A: There are those who suspect Wildflower Center volunteers are the culpable and capable culprits. Yet, others think staff members play some, albeit small, role. You can torture us with your plant questions, but we will never reveal the Green Guru's secret identity.

Help us grow by giving to the Plant Database Fund or by becoming a member

Did you know you can access the Native Plant Information Network with your web-enabled smartphone?

Share

Ask Mr. Smarty Plants

Ask Mr. Smarty Plants is a free service provided by the staff and volunteers at the Lady Bird Johnson Wildflower Center.

Search Smarty Plants
    
 
See a list of all Smarty Plants questions
Can't find the answer in our existing FAQs, submit a question to Mr. Smarty Plants.
Need help with plant identification, visit the plant identification page.
 
rate this answer
1 rating

Saturday - October 29, 2011

From: San Dimas, CA
Region: California
Topic: Poisonous Plants, Privacy Screening, Shrubs
Title: Shrubs that non-toxic to horses but that they won't eat
Answered by: Anne Ruggles

QUESTION:

I am looking for a low maintenance, low water, green shrub that horses won't eat and will not be toxic to them.
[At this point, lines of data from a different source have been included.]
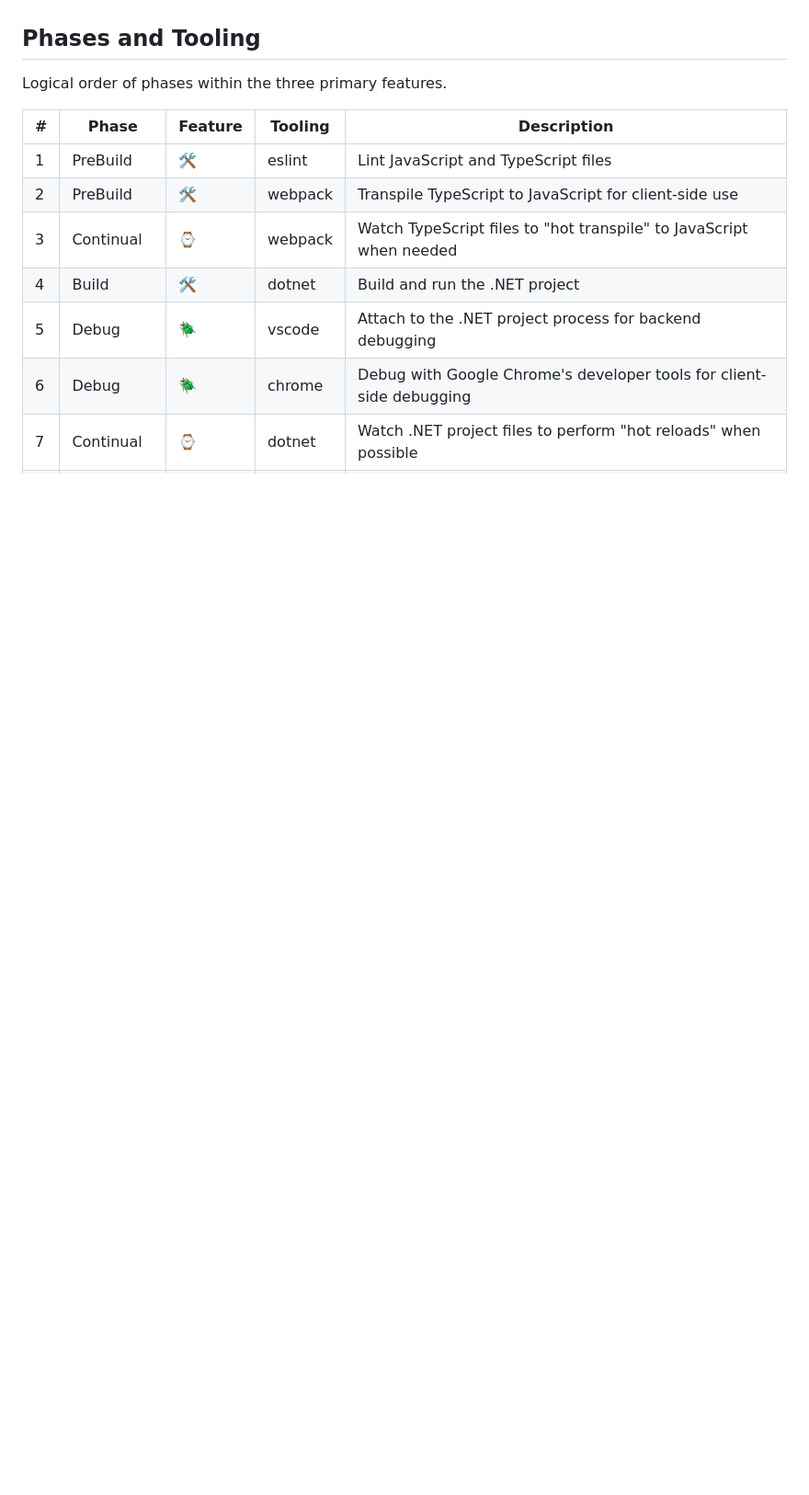
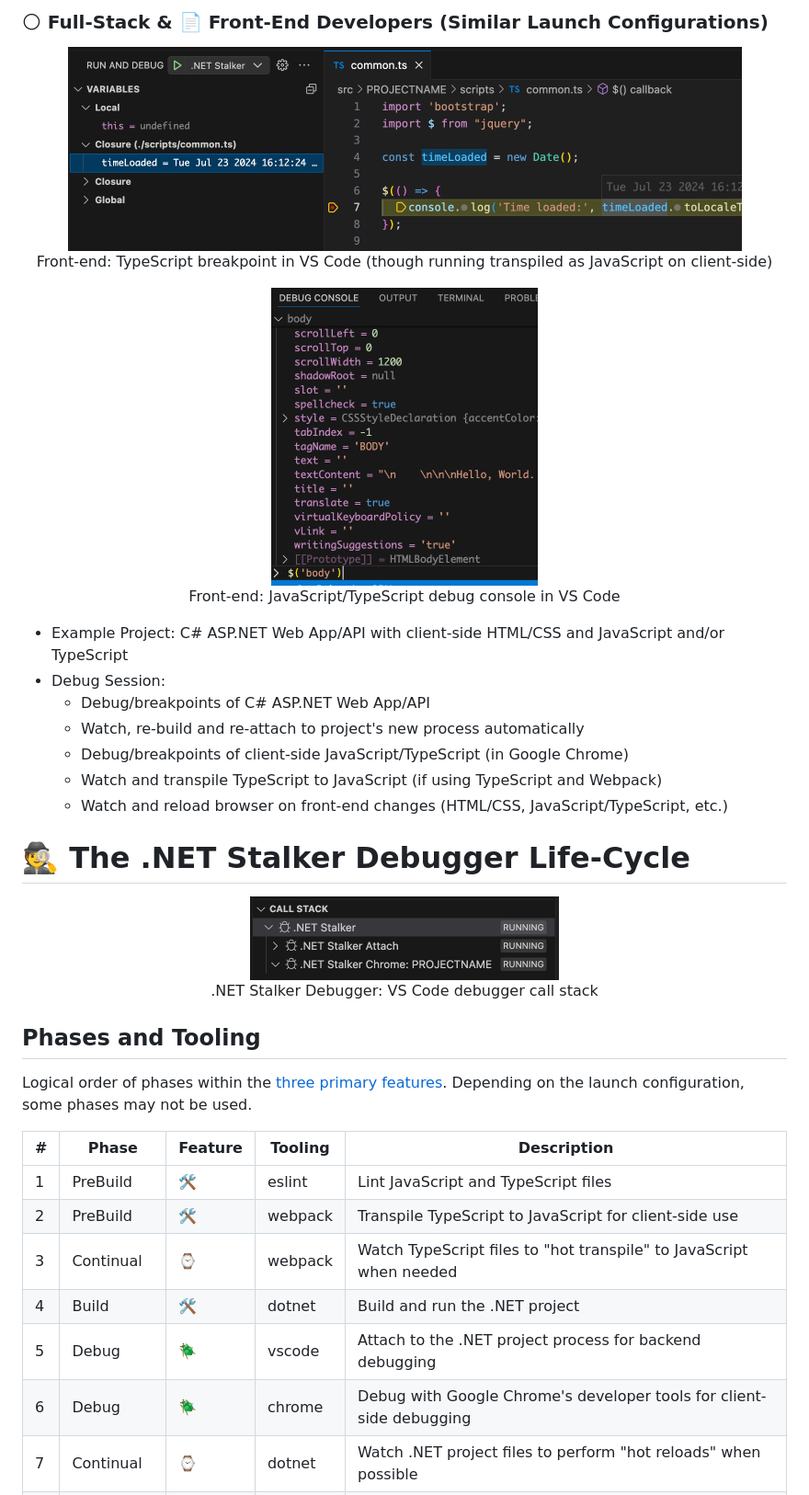
Before and after one commit to kokoabim/vscode-stalker-debugger, a Markdown page: README.md, the part around the change printed below. Shown: that part at 92% size. GitHub-like rendering; blank space fills up the shorter version.

```diff
--- a/README.md
+++ b/README.md
@@ -97,6 +47,33 @@ The three primary features of .NET Stalker Debugger.
+### 🌕 Full-Stack & 📄 Front-End Developers (Similar Launch Configurations)
+
+<p align="center">
+<img src="images/VSCode-TSBreakpoint.png" alt="TypeScript Breakpoint" width="733"/><br/>
+<span style="font-size:.85em">Front-end: TypeScript breakpoint in VS Code (though running transpiled as JavaScript on client-side)</span>
+</p>
+
+<p align="center">
+<img src="images/VSCode-DebugConsole-jQuery.png" alt="JS/TS Debug Console" width="290"/><br/>
+<span style="font-size:.85em">Front-end: JavaScript/TypeScript debug console in VS Code</span>
+</p>
+
+-   Example Project: C# ASP.NET Web App/API with client-side HTML/CSS and JavaScript and/or TypeScript
+-   Debug Session:
+    -   Debug/breakpoints of C# ASP.NET Web App/API
+    -   Watch, re-build and re-attach to project's new process automatically
+    -   Debug/breakpoints of client-side JavaScript/TypeScript (in Google Chrome)
+    -   Watch and transpile TypeScript to JavaScript (if using TypeScript and Webpack)
+    -   Watch and reload browser on front-end changes (HTML/CSS, JavaScript/TypeScript, etc.)
+
+# 🕵 The .NET Stalker Debugger Life-Cycle
+
+<p align="center">
+<img src="images/VSCode-Debugger.png" alt="Debugger" width="336"/><br/>
+<span style="font-size:.85em">.NET Stalker Debugger: VS Code debugger call stack</span>
+</p>
+
 ## Phases and Tooling
 
-Logical order of phases within the three primary features.
+Logical order of phases within the [three primary features](#primary-three-features). Depending on the launch configuration, some phases may not be used.
 
 | #   | Phase     | Feature | Tooling | Description                                                                        |
 | --- | --------- | ------- | ------- | ---------------------------------------------------------------------------------- |
```
Also changed, not shown: other parts of README.md (+31 -86 lines).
I want to hide my neighbors corral and keep down dust on my side. The horses have "leaned" over the pipe fence and almost pushed it over to get at my apricot trees.

ANSWER:

We understand why you might like to lessen competition for the apricots.

To start with, let’s address the issue of toxicity. There is a list of links to plants that are toxic to horses at this Mr Smarty Plants answer:

The Range Plants of Temperate North America is another excellent source of determining which plants are toxic to livestock.

There are several native shrubs/ small trees that might be good candidates.

One is:  is Fraxinus dipetala (California ash) is a small deciduous tree (up to 20 feet) with fragrant white flowers.  Here are photos and more information.

Another is:  Cercis orbiculata [syn. Cercis occidentalis var. orbiculata] (California redbud)  is a small tree (up to 15 feet) with pink blossoms in the spring.  Here are more photos and information. 

A third is:  Cornus nuttallii (Pacific dogwood) grows 15 to 40 feet high and has showy flowers.

Another good source of information is your local County Extension Agent. From the drop-down menu at the top highlight "Offices" and then click on "County Offices."  These folks will be able to help you determinw what will work best in your microclimate and with your soil type.

 

 

From the Image Gallery


California redbud
Cercis orbiculata

California redbud
Cercis orbiculata

Pacific dogwood
Cornus nuttallii

More Privacy Screening Questions

Need suggestions for plants to form a privacy hedge in Charleston, WV.
April 05, 2011 - Mr. Smarty Pants, I live in zone 6 and an looking for an evergreen privacy type hedge that grows no taller than 10'-12'. I am not interested in any boxwood type of hedge. The evergreens would be ...
view the full question and answer

Need suggestions for plants for a privacy screen for a pecan orchard in Chappell Hill, TX.
September 21, 2011 - Mr. Smarty Plants, My family has just begun converting our land in Chappell Hill, TX (Washington County) into a pecan orchard. We had to clear a lot of the overgrowth around the edge of the proper...
view the full question and answer

Evergreen for privacy screen in Northern California
October 19, 2012 - Hello, My neighbor just logged their property and we need a very quick growing evergreen shrub/tree (for privacy of ugly cabin) that grows to at least 10' -15' tall. We live in northern Cal. about ...
view the full question and answer

Privacy screen for pool from Southlake TX
April 21, 2012 - I have a row of 7 live oaks that help block my neighbors two story house. Unfortunately, there is a gap between each tree of about 8 feet wide and 15 feet tall (from ground to the first branches/ leav...
view the full question and answer

Native plants for a barrier hedge
October 13, 2008 - Is there a native hedge I can plant to provide privacy? I have hostile neighbors behind me and would rather plant a hedge than put up a fence. I looked through the Virginia native species and didn'...
view the full question and answer

Smarty Plants's Facebook profile Support the Wildflower Center by Donating Online or Becoming a Member today.

Mr. Smarty Plants wants you to be his Facebook friend. Click the Facebook icon to add yourself to Mr. Smarty Plants list of friends.
E-NEWSLETTER | BECOME A MEMBER | DONATE NOW | MEDIA | SITEMAP
© 2014 Lady Bird Johnson Wildflower Center